Pandas and tigers are well-known examples on animals who are badly affected by urbanization. That cities are growing bigger over most of our planet causes their habitats to disappear. However, there are a lot of other animals that also are badly affected. Not only the most conspicuous ones, but common ones that are important for the ecosystems and to sustain biodiversity. Fortunately, some species are able to live next to us humans, but may still face some negative effects. The aim for this project is to find out if a common species get negatively affected by the urban environment.
Have you seen the small birds who eat at the bird tables? Perhaps at your own garden or your grandmothers? A particular bird called the great tit (Parus major) is a common one with yellow colour on its chest and a black head. I have been looking at this bird species’ tail feathers from five urban/rural pairs of populations across Europe (Milan, Lisbon, Madrid, Malmö and Gothenburg).

How to find out the growth speed on feathers

I guess you have heard as a child that to estimate the age on a tree you can count the rings. More precisely you count one light and one dark ring and that forms one year. With feathers, it is quite similar, they have one light band and one dark (Fig. 1) together these forms under 24 hours.
Either you can decide how many days it takes for a feather to grow through counting these bars, or you can do what I have been doing, count the same amount of bars in the same feather region at each feather. Then compare every individual against each other to see if there are any difference between the speed of the feather growth. This is an important study since it could be an easy biomarker for birds “health status” related to nutritional stress.

Humans are no threat to feather growth

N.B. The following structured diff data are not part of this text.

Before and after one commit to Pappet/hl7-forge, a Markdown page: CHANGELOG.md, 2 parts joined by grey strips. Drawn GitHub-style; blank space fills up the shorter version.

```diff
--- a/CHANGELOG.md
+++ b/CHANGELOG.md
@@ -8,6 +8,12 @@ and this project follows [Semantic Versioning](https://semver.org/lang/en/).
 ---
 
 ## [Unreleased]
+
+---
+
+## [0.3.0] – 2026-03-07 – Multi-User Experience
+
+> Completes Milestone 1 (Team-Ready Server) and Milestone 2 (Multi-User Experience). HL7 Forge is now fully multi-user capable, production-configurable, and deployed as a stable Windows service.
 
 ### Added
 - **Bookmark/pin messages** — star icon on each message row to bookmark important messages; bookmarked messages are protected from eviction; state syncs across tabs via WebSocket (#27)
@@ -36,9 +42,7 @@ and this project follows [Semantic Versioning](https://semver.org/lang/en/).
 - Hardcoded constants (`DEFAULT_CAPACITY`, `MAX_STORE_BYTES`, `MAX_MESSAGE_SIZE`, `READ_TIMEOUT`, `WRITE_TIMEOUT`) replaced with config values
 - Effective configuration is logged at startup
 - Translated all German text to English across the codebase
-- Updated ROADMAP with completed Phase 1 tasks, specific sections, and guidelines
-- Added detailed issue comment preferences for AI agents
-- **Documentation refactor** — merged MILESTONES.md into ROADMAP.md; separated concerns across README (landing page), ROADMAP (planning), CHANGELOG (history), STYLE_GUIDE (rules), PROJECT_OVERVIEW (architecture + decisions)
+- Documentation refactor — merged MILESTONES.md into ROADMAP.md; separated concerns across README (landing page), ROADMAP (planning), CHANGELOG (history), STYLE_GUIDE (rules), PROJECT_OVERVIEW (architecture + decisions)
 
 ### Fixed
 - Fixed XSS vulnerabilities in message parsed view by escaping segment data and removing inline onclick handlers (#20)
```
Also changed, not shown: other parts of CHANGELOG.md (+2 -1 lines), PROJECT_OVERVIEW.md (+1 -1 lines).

Luckily I have found out that the great tits do not get harmed in the urban environment with respect to feather growth. Possibly, this could be explained by the high food availability in the urban areas with high energy levels. Perhaps energy rich food is the most important thing for feather growth. Despite the lack of difference between urban/rural populations, two cities revealed to differ. Interestingly, these cities are within the same country, Sweden. Gothenburg’s and Malmö’s great tits differ from each other whereas the great tits in Gothenburg grows feathers faster. This could be due to sample size bias, human populations size or maybe pollutions.
According to my results, females are able to invest more in feather growth than males, which could be a sex difference thing such as size.
Rural great tits are heavier than urban great tits. Explanations could be that urban birds have a constant food source, meaning they do not need to have as much body fat, or sample bias.

In conclusion, there is no difference in feather growth between city and forest birds, which is positive! However, there is need for more research to find out if feathers can be used as biomarkers.

Supervisors: Hannah Watson, Caroline Isaksson
Degree Project 15 credits in Biology 2016
Department of Biology, Lund University (Less)
Please use this url to cite or link to this publication:
author
Winslott, Erica
supervisor
organization
course
BIOK01 20162
year
type
M2 - Bachelor Degree
subject
language
English
id
8901695
date added to LUP
2017-01-30 15:43:53
date last changed
2017-01-30 15:43:53
@misc{8901695,
  author       = {Winslott, Erica},
  language     = {eng},
  note         = {Student Paper},
  title        = {No difference in great tit (Parus major) feather growth in urban and rural locations},
  year         = {2017},
}